As current allied health professors only have classes during the day, Sbrega said the college will try to use them to teach the new online programs and run their labs at night. Still, he said he expects to have to hire more adjunct faculty, likely from other institutions, to help fully staff the new program.
Faculty union representatives, however, have major reservations about the program. Joe LeBlanc, president of the Massachusetts Community College Council, a unit of the National Education Association, said the college has not come to an agreement with the union as to how much full-time professors will make for taking on these extra courses. He noted that Bristol is not offering as much as the professors would like for the work. Also, more generally, LeBlanc said he has a concern with what he called the "explosion" of the use of part-time faculty at Bristol, where he noted the part-time to full-time ratio was nearly four to one. He argued that the new program will not help this imbalance.
Aside from disagreements concerning pay, faculty also have philosophical concerns with the concept, arguing that it may disadvantage some students in ways that are not appropriate for community colleges.
"This strikes me as unfair — for other students to be going to a public college and jumping to the front of the line just because they’re paying more," LeBlanc said. "This [deal] came out of the blue, and it was made quite clear that [Bristol] was hungry to pursue this. It looks like they’re just planning to jump ahead. But we’d like to slow this down ever so slightly. There may be a lot of good reasons for Bristol to do this, but we need to take a pause before we think about doing these elsewhere in the state. Everything is motivated by this ‘growth is all’ mindset. We really need to pause and take stock of what we’re thinking about doing here."
Princeton Review and Bristol officials, however, are ready to move ahead with the project in spite of some of these criticisms.
“In this age of scarce resources and burgeoning enrollments, we’re just not going to get money from our state,” Sbrega said. “I think public-private partnerships like this one are the wave of the future. This is an outstanding example of what can be done through these partnerships. I wouldn’t be surprised if it’s replicated around the state and the country.”
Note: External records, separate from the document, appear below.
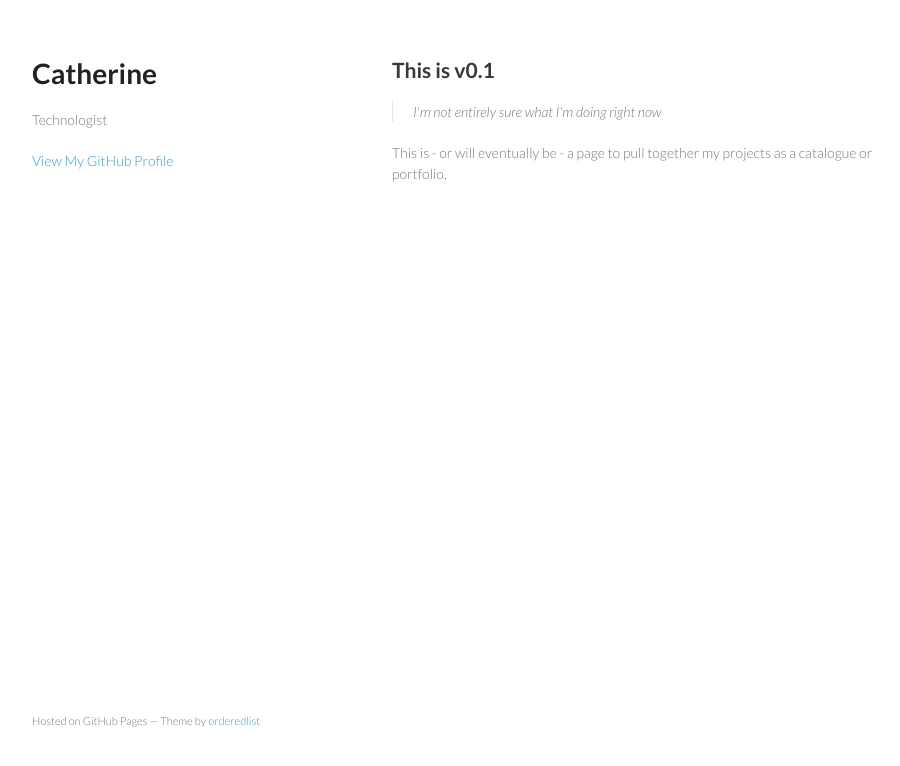
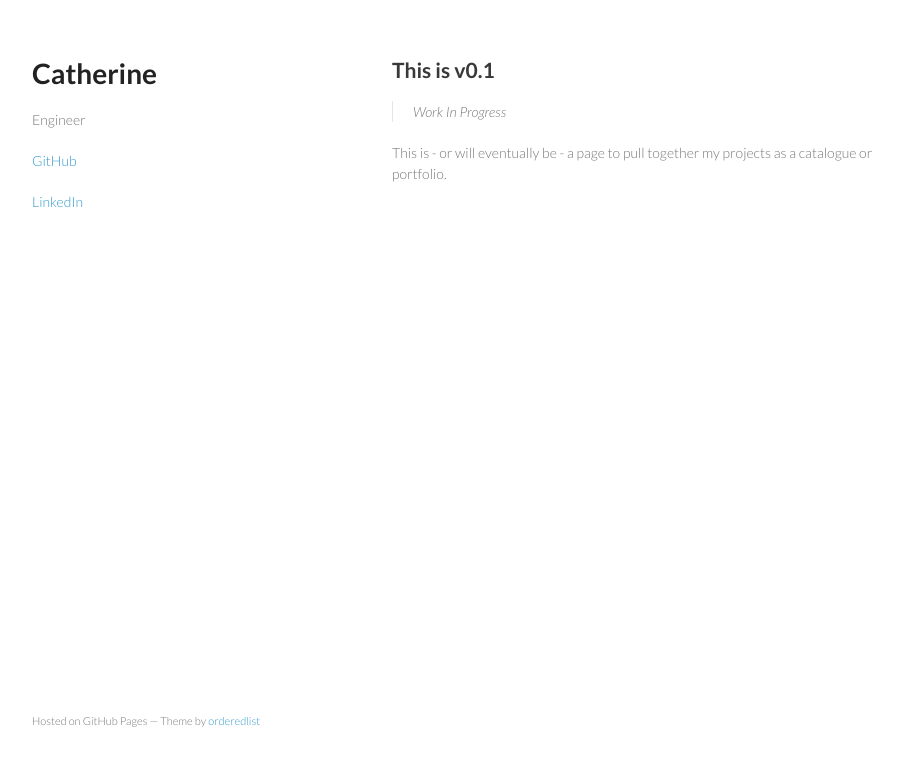
Before and after one commit to caphren/caphren.github.io, a plain HTML site: page index.html in a window 1280 px wide. Shown: the whole page, without its empty margins (178-1078 px from the left). Drawn offline with Linux system fonts and the light colour scheme.

Commit message:
added LinkedIn

```diff
--- a/index.html
+++ b/index.html
@@ -16,10 +16,11 @@
     <div class="wrapper">
       <header>
         <h1>Catherine</h1>
-        <p>Technologist</p>
+        <p>Engineer</p>
 
 
-        <p class="view"><a href="https://github.com/caphren">View My GitHub Profile</a></p>
+        <p class="view"><a href="https://github.com/caphren">GitHub</a></p>
+        <p class="view"><a href="https://www.linkedin.com/in/cmnicholson">LinkedIn</a></p>
 
       </header>
       <section>
@@ -27,7 +28,7 @@
 <a id="this-is-v01" class="anchor" href="#this-is-v01" aria-hidden="true"><span class="octicon octicon-link"></span></a>This is v0.1</h2>
 
 <blockquote>
-<p>I'm not entirely sure what I'm doing right now</p>
+<p>Work In Progress</p>
 </blockquote>
 
 <p>This is - or will eventually be - a page to pull together my projects as a catalogue or portfolio.</p>
```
The Princeton Review is currently in discussions with other community colleges in Massachusetts and in four other states to replicate this model if it proves successful. Sbrega also said he would like to see something similar put in place for other career-related programs at his institution for which there are long waiting lists.